## WHAT YOU ARE ASKED TO DO
From the records below, copy each line that has the word "MDSLVVLVLCLSCLLLLSLWRQSSGRGKLPPGP" in it.

## EXTRACTED DATA

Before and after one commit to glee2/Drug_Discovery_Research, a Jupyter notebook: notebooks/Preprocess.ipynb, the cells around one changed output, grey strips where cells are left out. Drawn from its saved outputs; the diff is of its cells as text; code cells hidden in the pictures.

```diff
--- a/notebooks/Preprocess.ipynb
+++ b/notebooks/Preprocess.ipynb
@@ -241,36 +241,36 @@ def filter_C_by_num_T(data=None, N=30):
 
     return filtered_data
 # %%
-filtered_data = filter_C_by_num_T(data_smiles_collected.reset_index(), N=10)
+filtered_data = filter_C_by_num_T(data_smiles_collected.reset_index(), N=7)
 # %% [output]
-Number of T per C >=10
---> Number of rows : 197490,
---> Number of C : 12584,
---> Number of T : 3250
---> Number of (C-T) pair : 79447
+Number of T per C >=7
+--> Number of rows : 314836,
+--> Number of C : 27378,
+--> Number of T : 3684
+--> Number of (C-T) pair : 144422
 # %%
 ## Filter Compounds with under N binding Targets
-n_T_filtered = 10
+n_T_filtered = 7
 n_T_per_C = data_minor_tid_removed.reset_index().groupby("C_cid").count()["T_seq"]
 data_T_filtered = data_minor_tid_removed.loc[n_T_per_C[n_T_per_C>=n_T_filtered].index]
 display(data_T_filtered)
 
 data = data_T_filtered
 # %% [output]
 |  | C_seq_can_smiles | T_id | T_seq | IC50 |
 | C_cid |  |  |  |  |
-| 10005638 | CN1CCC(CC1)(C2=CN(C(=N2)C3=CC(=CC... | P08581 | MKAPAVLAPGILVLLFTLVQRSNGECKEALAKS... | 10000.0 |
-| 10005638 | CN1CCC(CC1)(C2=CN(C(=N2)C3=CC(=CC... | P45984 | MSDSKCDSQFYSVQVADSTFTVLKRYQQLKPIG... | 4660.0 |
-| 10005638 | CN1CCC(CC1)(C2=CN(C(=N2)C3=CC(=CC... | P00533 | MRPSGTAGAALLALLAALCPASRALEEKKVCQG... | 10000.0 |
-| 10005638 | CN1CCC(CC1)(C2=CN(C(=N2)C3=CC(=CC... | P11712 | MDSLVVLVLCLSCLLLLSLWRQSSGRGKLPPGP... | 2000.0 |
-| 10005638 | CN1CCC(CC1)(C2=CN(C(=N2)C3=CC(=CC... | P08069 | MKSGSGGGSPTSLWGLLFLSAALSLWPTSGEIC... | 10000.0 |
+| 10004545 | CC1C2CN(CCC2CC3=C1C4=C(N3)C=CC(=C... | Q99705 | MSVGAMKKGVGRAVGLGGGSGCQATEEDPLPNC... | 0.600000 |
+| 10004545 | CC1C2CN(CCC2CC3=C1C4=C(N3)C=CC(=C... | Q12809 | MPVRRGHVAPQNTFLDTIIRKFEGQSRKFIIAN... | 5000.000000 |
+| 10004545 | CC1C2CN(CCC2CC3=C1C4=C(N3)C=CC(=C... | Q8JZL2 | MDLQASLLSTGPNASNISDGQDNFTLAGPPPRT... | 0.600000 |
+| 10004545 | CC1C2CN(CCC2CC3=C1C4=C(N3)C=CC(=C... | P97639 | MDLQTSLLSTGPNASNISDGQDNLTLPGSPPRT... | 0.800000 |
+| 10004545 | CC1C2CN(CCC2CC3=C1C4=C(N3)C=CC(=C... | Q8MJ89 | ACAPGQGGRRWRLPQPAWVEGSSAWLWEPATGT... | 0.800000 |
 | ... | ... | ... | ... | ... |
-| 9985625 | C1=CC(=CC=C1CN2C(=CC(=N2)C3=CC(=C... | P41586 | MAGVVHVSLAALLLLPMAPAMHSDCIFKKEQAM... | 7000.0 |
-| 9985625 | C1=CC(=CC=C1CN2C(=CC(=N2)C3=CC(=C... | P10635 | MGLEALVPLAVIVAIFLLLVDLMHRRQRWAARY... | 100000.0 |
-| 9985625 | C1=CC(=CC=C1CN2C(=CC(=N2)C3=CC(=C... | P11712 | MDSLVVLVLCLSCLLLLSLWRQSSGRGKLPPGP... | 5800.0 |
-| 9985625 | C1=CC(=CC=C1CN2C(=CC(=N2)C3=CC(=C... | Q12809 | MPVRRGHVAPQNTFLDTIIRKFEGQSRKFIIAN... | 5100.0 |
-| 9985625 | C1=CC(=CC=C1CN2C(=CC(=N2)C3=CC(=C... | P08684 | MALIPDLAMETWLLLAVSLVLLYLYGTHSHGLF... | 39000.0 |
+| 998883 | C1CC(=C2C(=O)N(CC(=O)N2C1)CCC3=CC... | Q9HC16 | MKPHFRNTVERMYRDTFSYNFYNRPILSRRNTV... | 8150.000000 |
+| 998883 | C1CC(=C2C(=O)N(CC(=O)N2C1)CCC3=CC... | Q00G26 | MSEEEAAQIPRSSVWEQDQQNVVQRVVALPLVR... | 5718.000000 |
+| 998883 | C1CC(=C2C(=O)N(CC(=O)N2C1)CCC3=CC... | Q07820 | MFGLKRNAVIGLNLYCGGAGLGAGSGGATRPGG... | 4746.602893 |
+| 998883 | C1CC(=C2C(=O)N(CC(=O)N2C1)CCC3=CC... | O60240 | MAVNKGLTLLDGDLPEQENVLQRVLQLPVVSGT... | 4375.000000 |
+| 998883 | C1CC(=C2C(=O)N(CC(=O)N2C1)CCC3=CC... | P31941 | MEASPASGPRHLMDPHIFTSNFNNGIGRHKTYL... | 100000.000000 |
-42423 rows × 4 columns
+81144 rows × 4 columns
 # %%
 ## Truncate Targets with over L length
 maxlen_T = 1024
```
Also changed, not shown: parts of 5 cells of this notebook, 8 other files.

## EXERCISE RESPONSE
-| 10005638 | CN1CCC(CC1)(C2=CN(C(=N2)C3=CC(=CC... | P11712 | MDSLVVLVLCLSCLLLLSLWRQSSGRGKLPPGP... | 2000.0 |
-| 9985625 | C1=CC(=CC=C1CN2C(=CC(=N2)C3=CC(=C... | P11712 | MDSLVVLVLCLSCLLLLSLWRQSSGRGKLPPGP... | 5800.0 |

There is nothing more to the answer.